____ DATA
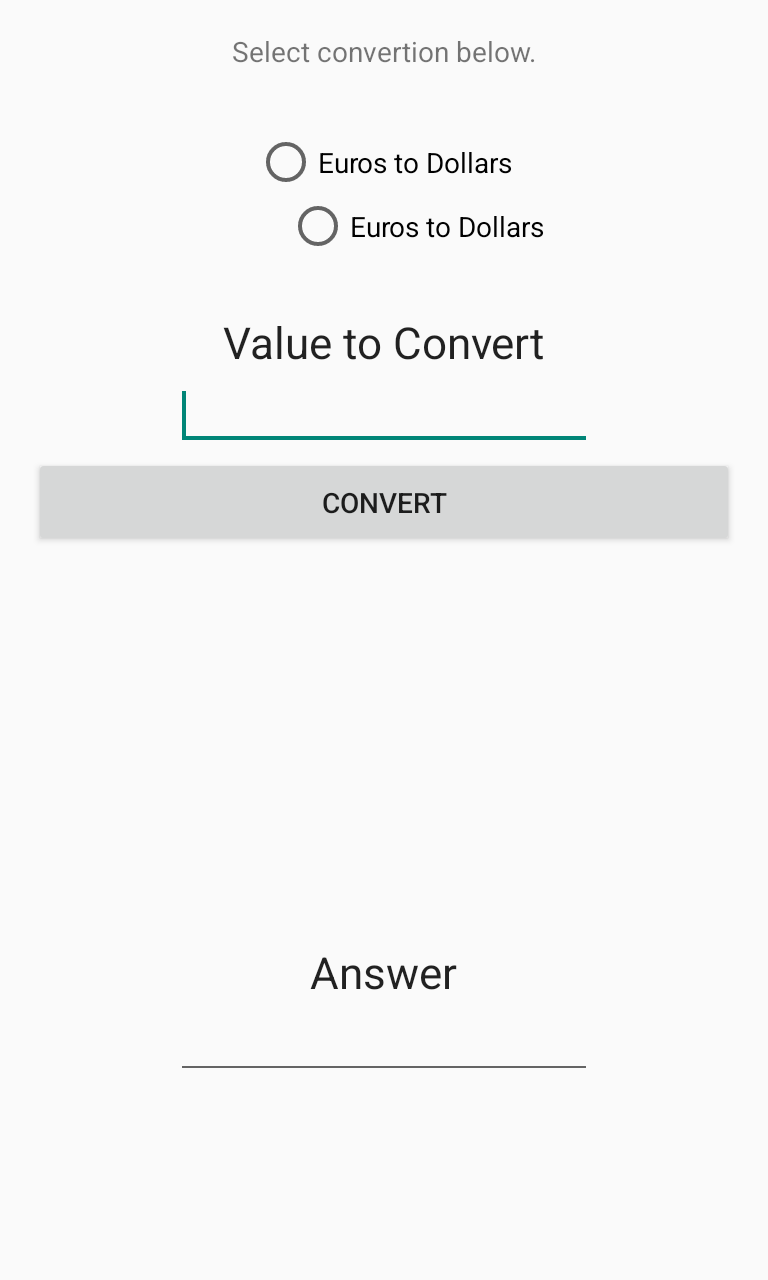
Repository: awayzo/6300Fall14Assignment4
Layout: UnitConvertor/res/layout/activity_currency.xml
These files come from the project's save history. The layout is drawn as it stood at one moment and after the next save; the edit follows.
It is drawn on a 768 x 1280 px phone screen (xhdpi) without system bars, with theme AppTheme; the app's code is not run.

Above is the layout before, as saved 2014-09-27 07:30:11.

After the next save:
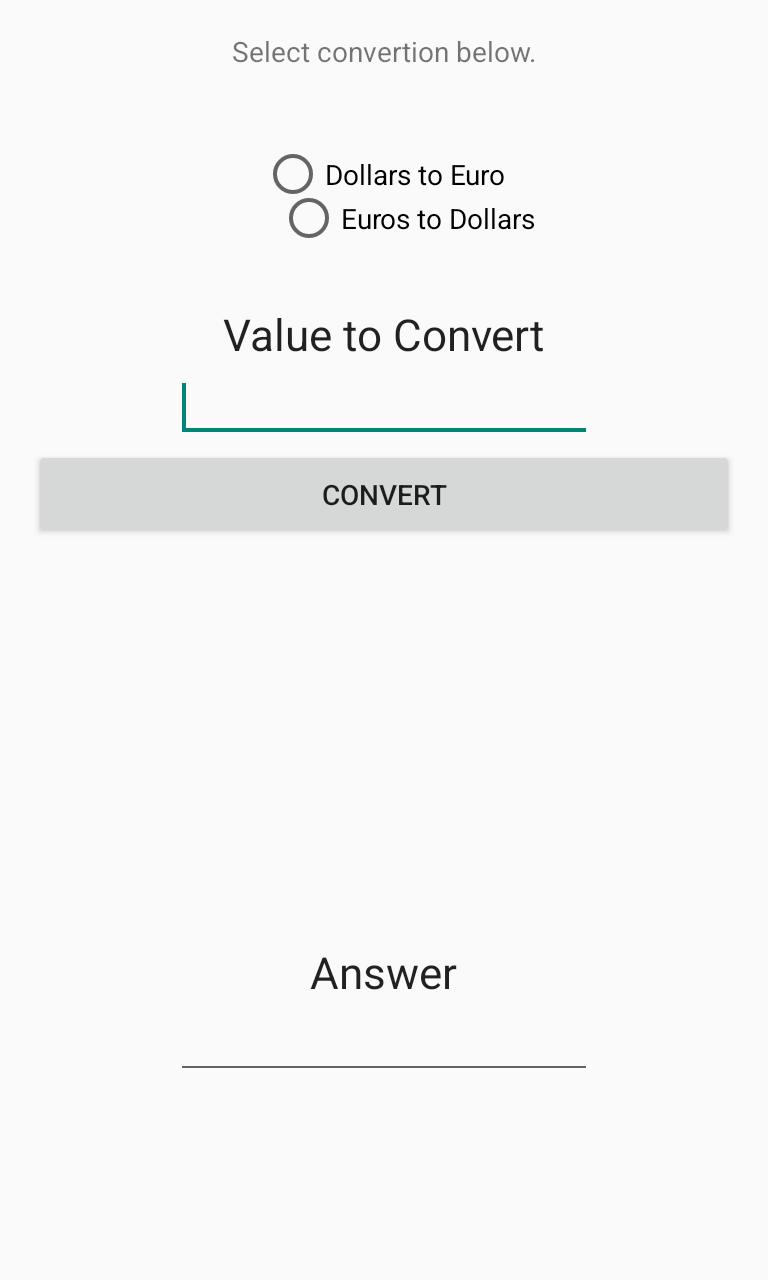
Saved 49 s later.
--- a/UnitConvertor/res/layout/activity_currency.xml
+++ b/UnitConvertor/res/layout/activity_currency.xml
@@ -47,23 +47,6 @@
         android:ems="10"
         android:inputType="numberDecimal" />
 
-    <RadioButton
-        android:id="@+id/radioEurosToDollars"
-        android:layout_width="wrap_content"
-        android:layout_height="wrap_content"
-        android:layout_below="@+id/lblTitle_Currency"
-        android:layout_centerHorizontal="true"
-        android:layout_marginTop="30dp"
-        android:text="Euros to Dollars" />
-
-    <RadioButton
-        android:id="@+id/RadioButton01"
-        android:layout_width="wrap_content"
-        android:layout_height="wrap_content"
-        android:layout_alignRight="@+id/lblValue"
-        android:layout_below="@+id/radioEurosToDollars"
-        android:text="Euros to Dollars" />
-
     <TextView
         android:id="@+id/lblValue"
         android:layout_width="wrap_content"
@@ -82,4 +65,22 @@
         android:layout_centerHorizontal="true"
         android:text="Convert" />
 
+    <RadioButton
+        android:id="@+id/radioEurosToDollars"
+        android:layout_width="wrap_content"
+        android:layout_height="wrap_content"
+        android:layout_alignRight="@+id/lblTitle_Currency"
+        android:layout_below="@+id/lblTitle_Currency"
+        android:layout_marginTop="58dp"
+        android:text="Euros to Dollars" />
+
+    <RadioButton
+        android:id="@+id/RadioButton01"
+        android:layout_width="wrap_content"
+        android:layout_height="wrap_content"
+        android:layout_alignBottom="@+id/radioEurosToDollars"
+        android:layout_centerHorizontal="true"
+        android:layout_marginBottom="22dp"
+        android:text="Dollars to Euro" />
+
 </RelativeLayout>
________
____ DATA
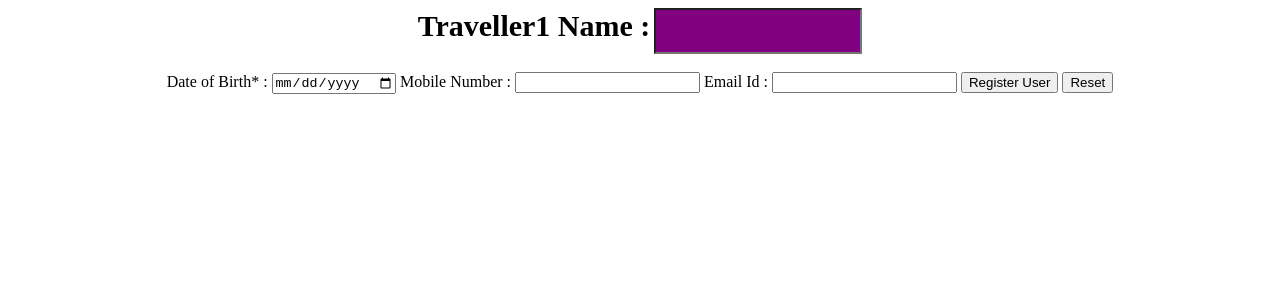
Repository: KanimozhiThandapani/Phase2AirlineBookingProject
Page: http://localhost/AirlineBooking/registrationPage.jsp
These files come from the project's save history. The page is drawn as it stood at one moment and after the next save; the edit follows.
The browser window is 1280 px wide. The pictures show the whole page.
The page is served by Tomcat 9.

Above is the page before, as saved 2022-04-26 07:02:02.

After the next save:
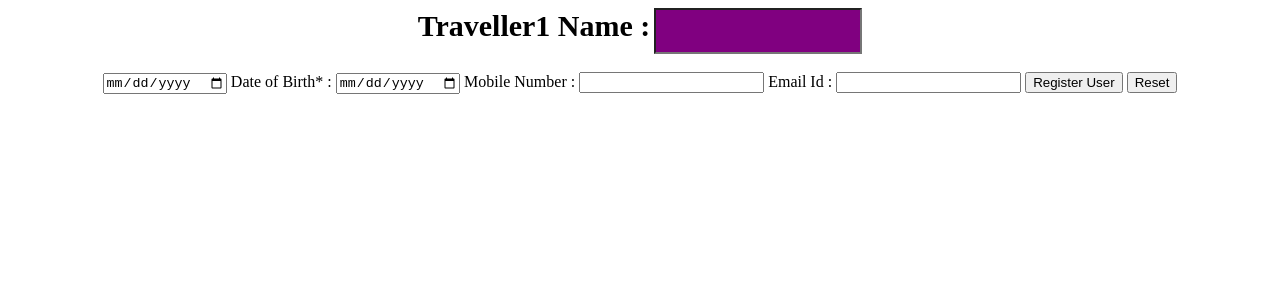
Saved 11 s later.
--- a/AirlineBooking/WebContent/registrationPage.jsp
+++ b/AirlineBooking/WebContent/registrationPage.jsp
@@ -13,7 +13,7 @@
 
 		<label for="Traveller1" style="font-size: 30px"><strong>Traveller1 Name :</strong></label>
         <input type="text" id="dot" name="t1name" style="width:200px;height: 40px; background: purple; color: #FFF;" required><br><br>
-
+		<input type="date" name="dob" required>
________
**WORK REQUEST**
Excluding any pictures, print exactly the lines of the listing above from the line with "These files come from the project's save history. The layout" to the line with "-82,4 +65,22 @@", both ends included.

**SOLUTION TO THE PROBLEM**
These files come from the project's save history. The layout is drawn as it stood at one moment and after the next save; the edit follows.
It is drawn on a 768 x 1280 px phone screen (xhdpi) without system bars, with theme AppTheme; the app's code is not run.

Above is the layout before, as saved 2014-09-27 07:30:11.

After the next save:
Saved 49 s later.
--- a/UnitConvertor/res/layout/activity_currency.xml
+++ b/UnitConvertor/res/layout/activity_currency.xml
@@ -47,23 +47,6 @@
         android:ems="10"
         android:inputType="numberDecimal" />
 
-    <RadioButton
-        android:id="@+id/radioEurosToDollars"
-        android:layout_width="wrap_content"
-        android:layout_height="wrap_content"
-        android:layout_below="@+id/lblTitle_Currency"
-        android:layout_centerHorizontal="true"
-        android:layout_marginTop="30dp"
-        android:text="Euros to Dollars" />
-
-    <RadioButton
-        android:id="@+id/RadioButton01"
-        android:layout_width="wrap_content"
-        android:layout_height="wrap_content"
-        android:layout_alignRight="@+id/lblValue"
-        android:layout_below="@+id/radioEurosToDollars"
-        android:text="Euros to Dollars" />
-
     <TextView
         android:id="@+id/lblValue"
         android:layout_width="wrap_content"
@@ -82,4 +65,22 @@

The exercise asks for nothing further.